Johansson is more common among people over the age of 80 while Andersson is stronger among children under the age of ten, writes DN.
Last year there were 255 205 persons with a surname of Johansson. The Anderssons were only 296 fewer, compared to 791 the year before. In Sweden today, 29 percent of the population has a surname ending in son, compared to 44 percent (3.5 million Swedes) in 1970.
It is not surprisng that Johansson and Andersson have been Sweden's most common surname for decades, as Johan and Anders were the most common first names for men in the start and middle of the 1800's, when children received their father's first name as a surname. This changed at the beginning of the 20th century.

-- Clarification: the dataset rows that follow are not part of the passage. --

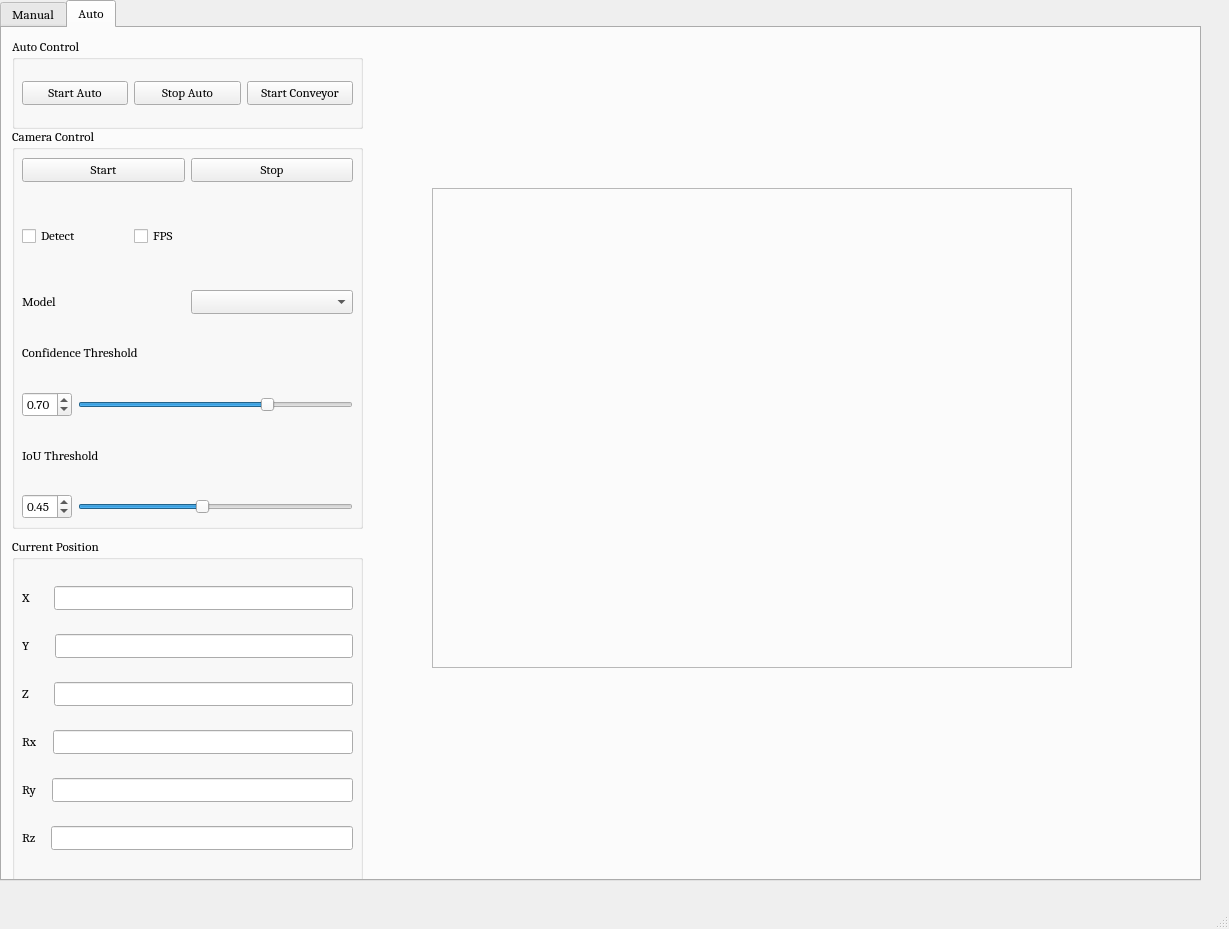
The window that main.ui (quangdungluong/YaskawaRealsenseControl) describes before a commit, drawn with Qt 5.
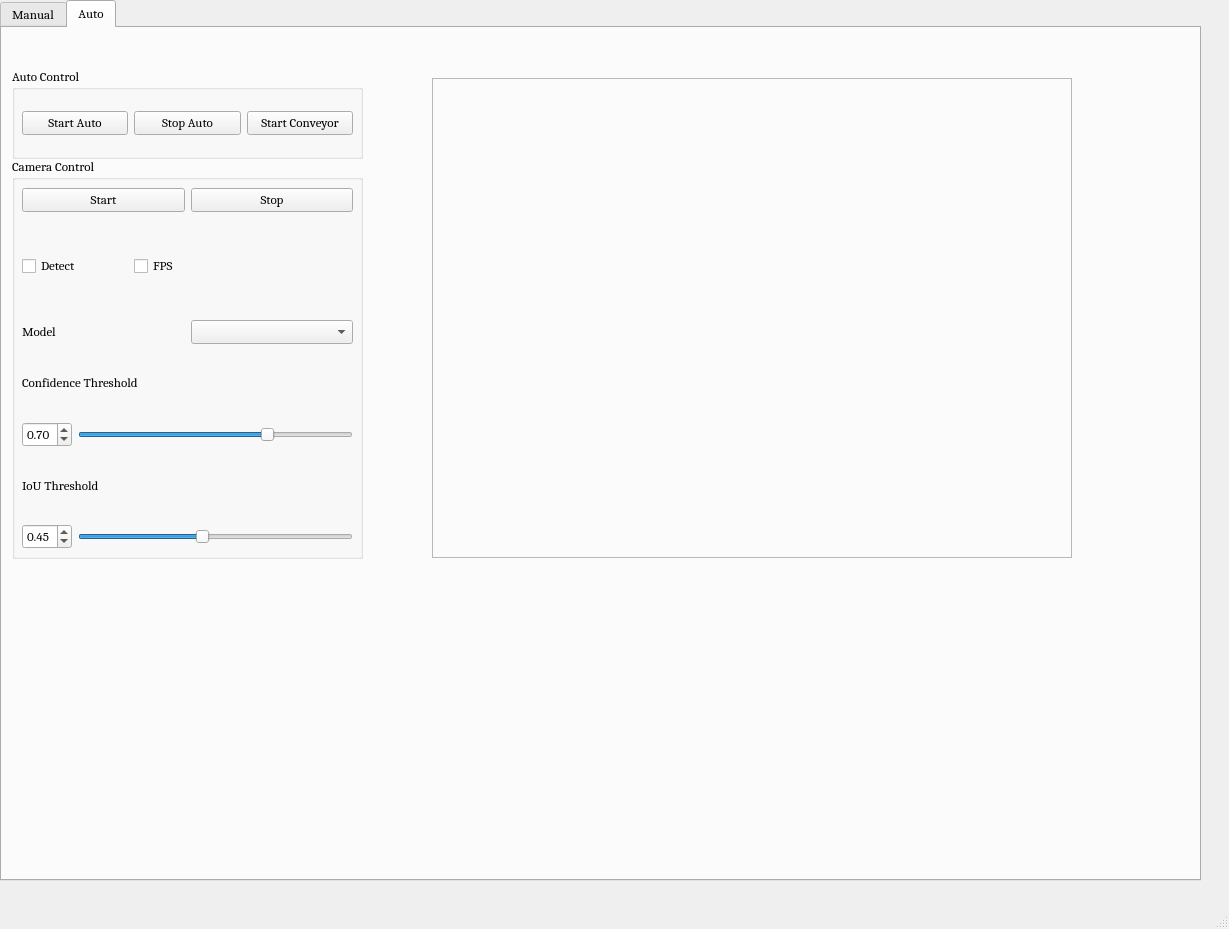
The same window after the commit. The open tabs and pages were chosen to show the change.

Diff of the .ui file:
```diff
--- a/main.ui
+++ b/main.ui
@@ -1262,13 +1262,13 @@
       <property name="title">
        <string>Basic Control</string>
       </property>
-      <widget class="QWidget" name="horizontalLayoutWidget">
+      <widget class="QWidget" name="verticalLayoutWidget_5">
        <property name="geometry">
         <rect>
          <x>10</x>
-         <y>30</y>
-         <width>395</width>
-         <height>61</height>
+         <y>20</y>
+         <width>331</width>
+         <height>80</height>
         </rect>
        </property>
        <property name="font">
@@ -1294,49 +1294,30 @@
          </widget>
         </item>
         <item>
-         <widget class="QPushButton" name="servoOn_btn">
-          <property name="font">
-           <font>
-            <family>Cambria</family>
-            <pointsize>10</pointsize>
-            <weight>50</weight>
-            <bold>false</bold>
-           </font>
-          </property>
-          <property name="text">
-           <string>ServoOn</string>
-          </property>
-         </widget>
-        </item>
-        <item>
-         <widget class="QPushButton" name="home_btn">
-          <property name="font">
-           <font>
-            <family>Cambria</family>
-            <pointsize>10</pointsize>
-            <weight>50</weight>
-            <bold>false</bold>
-           </font>
-          </property>
-          <property name="text">
-           <string>Go Home</string>
-          </property>
-         </widget>
-        </item>
-        <item>
-         <widget class="QPushButton" name="stop_btn">
-          <property name="font">
-           <font>
-            <family>Cambria</family>
-            <pointsize>10</pointsize>
-            <weight>50</weight>
-            <bold>false</bold>
-           </font>
-          </property>
-          <property name="text">
-           <string>Stop</string>
-          </property>
-         </widget>
+         <layout class="QHBoxLayout" name="horizontalLayout_26">
+          <item>
+           <widget class="QPushButton" name="toolOn_btn">
+            <property name="text">
+             <string>Tool On</string>
+            </property>
+           </widget>
+          </item>
+          <item>
+           <widget class="QPushButton" name="servoOn_btn">
+            <property name="font">
+             <font>
+              <family>Cambria</family>
+              <pointsize>10</pointsize>
+              <weight>50</weight>
+              <bold>false</bold>
+             </font>
+            </property>
+            <property name="text">
+             <string>ServoOn</string>
+            </property>
+           </widget>
+          </item>
+         </layout>
         </item>
        </layout>
       </widget>
@@ -1745,7 +1726,7 @@
       <property name="geometry">
        <rect>
         <x>430</x>
-        <y>160</y>
+        <y>50</y>
         <width>640</width>
         <height>480</height>
        </rect>
@@ -1786,7 +1767,7 @@
       <property name="geometry">
        <rect>
         <x>10</x>
-        <y>100</y>
+        <y>130</y>
         <width>351</width>
         <height>401</height>
        </rect>
@@ -2037,318 +2018,11 @@
        </layout>
       </widget>
      </widget>
-     <widget class="QGroupBox" name="groupBox_7">
-      <property name="geometry">
-       <rect>
-        <x>10</x>
-        <y>510</y>
-        <width>351</width>
-        <height>351</height>
-       </rect>
-      </property>
-      <property name="font">
-       <font>
-        <family>Cambria</family>
-        <pointsize>10</pointsize>
-       </font>
-      </property>
-      <property name="title">
-       <string>Current Position</string>
-      </property>
-      <widget class="QWidget" name="verticalLayoutWidget_5">
-       <property name="geometry">
-        <rect>
-         <x>10</x>
-         <y>30</y>
-         <width>331</width>
-         <height>301</height>
-        </rect>
-       </property>
-       <property name="font">
-        <font>
-         <family>Cambria</family>
-         <pointsize>10</pointsize>
-        </font>
-       </property>
-       <layout class="QVBoxLayout" name="verticalLayout_5">
-        <item>
-         <layout class="QHBoxLayout" name="horizontalLayout_26" stretch="0,0">
-          <property name="spacing">
-           <number>23</number>
-          </property>
-          <property name="sizeConstraint">
-           <enum>QLayout::SetDefaultConstraint</enum>
-          </property>
-          <item>
-           <widget class="QLabel" name="X_label_13">
-            <property name="sizePolicy">
-             <sizepolicy hsizetype="Preferred" vsizetype="Preferred">
-              <horstretch>0</horstretch>
-              <verstretch>0</verstretch>
-             </sizepolicy>
-            </property>
-            <property name="font">
-             <font>
-              <family>Cambria</family>
-              <pointsize>10</pointsize>
-             </font>
-            </property>
-            <property name="text">
-             <string>X</string>
-            </property>
-           </widget>
-          </item>
-          <item>
-           <widget class="QLineEdit" name="posX">
-            <property name="enabled">
-             <bool>true</bool>
-            </property>
-            <property name="font">
-             <font>
-              <family>Cambria</family>
-              <pointsize>10</pointsize>
-             </font>
-            </property>
-            <property name="text">
-             <string/>
-            </property>
-           </widget>
-          </item>
-         </layout>
-        </item>
-        <item>
-         <layout class="QHBoxLayout" name="horizontalLayout_27" stretch="0,0">
-          <property name="spacing">
-           <number>24</number>
-          </property>
-          <property name="sizeConstraint">
-           <enum>QLayout::SetDefaultConstraint</enum>
-          </property>
-          <item>
-           <widget class="QLabel" name="X_label_14">
-            <property name="sizePolicy">
-             <sizepolicy hsizetype="Preferred" vsizetype="Preferred">
-              <horstretch>0</horstretch>
-              <verstretch>0</verstretch>
-             </sizepolicy>
-            </property>
-            <property name="font">
-             <font>
-              <family>Cambria</family>
-              <pointsize>10</pointsize>
-             </font>
-            </property>
-            <property name="text">
-             <string>Y</string>
-            </property>
-           </widget>
-          </item>
-          <item>
-           <widget class="QLineEdit" name="posY">
-            <property name="enabled">
-             <bool>true</bool>
-            </property>
-            <property name="font">
-             <font>
-              <family>Cambria</family>
-              <pointsize>10</pointsize>
-             </font>
-            </property>
-            <property name="text">
-             <string/>
-            </property>
-           </widget>
-          </item>
-         </layout>
-        </item>
-        <item>
-         <layout class="QHBoxLayout" name="horizontalLayout_28" stretch="0,0">
-          <property name="spacing">
-           <number>25</number>
-          </property>
-          <property name="sizeConstraint">
-           <enum>QLayout::SetDefaultConstraint</enum>
-          </property>
-          <item>
-           <widget class="QLabel" name="X_label_15">
-            <property name="sizePolicy">
-             <sizepolicy hsizetype="Preferred" vsizetype="Preferred">
-              <horstretch>0</horstretch>
-              <verstretch>0</verstretch>
-             </sizepolicy>
-            </property>
-            <property name="font">
-             <font>
-              <family>Cambria</family>
-              <pointsize>10</pointsize>
-             </font>
-            </property>
-            <property name="text">
-             <string>Z</string>
-            </property>
-           </widget>
-          </item>
-          <item>
-           <widget class="QLineEdit" name="posZ">
-            <property name="enabled">
-             <bool>true</bool>
-            </property>
-            <property name="font">
-             <font>
-              <family>Cambria</family>
-              <pointsize>10</pointsize>
-             </font>
-            </property>
-            <property name="text">
-             <string/>
-            </property>
-           </widget>
-          </item>
-         </layout>
-        </item>
-        <item>
-         <layout class="QHBoxLayout" name="horizontalLayout_29" stretch="0,0">
-          <property name="spacing">
-           <number>15</number>
-          </property>
-          <property name="sizeConstraint">
-           <enum>QLayout::SetDefaultConstraint</enum>
-          </property>
-          <item>
-           <widget class="QLabel" name="X_label_16">
-            <property name="sizePolicy">
-             <sizepolicy hsizetype="Preferred" vsizetype="Preferred">
-              <horstretch>0</horstretch>
-              <verstretch>0</verstretch>
-             </sizepolicy>
-            </property>
-            <property name="font">
-             <font>
-              <family>Cambria</family>
-              <pointsize>10</pointsize>
-             </font>
-            </property>
-            <property name="text">
-             <string>Rx</string>
-            </property>
-           </widget>
-          </item>
-          <item>
-           <widget class="QLineEdit" name="posRx">
-            <property name="enabled">
-             <bool>true</bool>
-            </property>
-            <property name="font">
-             <font>
-              <family>Cambria</family>
-              <pointsize>10</pointsize>
-             </font>
-            </property>
-            <property name="text">
-             <string/>
-            </property>
-           </widget>
-          </item>
-         </layout>
-        </item>
-        <item>
-         <layout class="QHBoxLayout" name="horizontalLayout_30" stretch="0,0">
-          <property name="spacing">
-           <number>15</number>
-          </property>
-          <property name="sizeConstraint">
-           <enum>QLayout::SetDefaultConstraint</enum>
-          </property>
-          <item>
-           <widget class="QLabel" name="X_label_17">
-            <property name="sizePolicy">
-             <sizepolicy hsizetype="Preferred" vsizetype="Preferred">
-              <horstretch>0</horstretch>
-              <verstretch>0</verstretch>
-             </sizepolicy>
-            </property>
-            <property name="font">
-             <font>
-              <family>Cambria</family>
-              <pointsize>10</pointsize>
-             </font>
-            </property>
-            <property name="text">
-             <string>Ry</string>
-            </property>
-           </widget>
-          </item>
-          <item>
-           <widget class="QLineEdit" name="posRy">
-            <property name="enabled">
-             <bool>true</bool>
-            </property>
-            <property name="font">
-             <font>
-              <family>Cambria</family>
-              <pointsize>10</pointsize>
-             </font>
-            </property>
-            <property name="text">
-             <string/>
-            </property>
-           </widget>
-          </item>
-         </layout>
-        </item>
-        <item>
-         <layout class="QHBoxLayout" name="horizontalLayout_36" stretch="0,0">
-          <property name="spacing">
-           <number>15</number>
-          </property>
-          <property name="sizeConstraint">
-           <enum>QLayout::SetDefaultConstraint</enum>
-          </property>
-          <item>
-           <widget class="QLabel" name="X_label_18">
-            <property name="sizePolicy">
-             <sizepolicy hsizetype="Preferred" vsizetype="Preferred">
-              <horstretch>0</horstretch>
-              <verstretch>0</verstretch>
-             </sizepolicy>
-            </property>
-            <property name="font">
-             <font>
-              <family>Cambria</family>
-              <pointsize>10</pointsize>
-             </font>
-            </property>
-            <property name="text">
-             <string>Rz</string>
-            </property>
-           </widget>
-          </item>
-          <item>
-           <widget class="QLineEdit" name="posRz">
-            <property name="enabled">
-             <bool>true</bool>
-            </property>
-            <property name="font">
-             <font>
-              <family>Cambria</family>
-              <pointsize>10</pointsize>
-             </font>
-            </property>
-            <property name="text">
-             <string/>
-            </property>
-           </widget>
-          </item>
-         </layout>
-        </item>
-       </layout>
-      </widget>
-     </widget>
      <widget class="QGroupBox" name="groupBox">
       <property name="geometry">
        <rect>
         <x>10</x>
-        <y>10</y>
+        <y>40</y>
         <width>351</width>
         <height>91</height>
        </rect>
```
Left out of the diff: 74 changed lines with no effect on the pictures.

Svensson, a surname used to describe a "typical Swede" is 9th on the list which also includes Olsson and Persson. Eriksson, seventh on the list of most common surnames, is the name with the highest status, being found in the rich Stockholm suburb areas of Danderyd, Lidingö and Täby. Lindberg is the most common surname that does not end in son.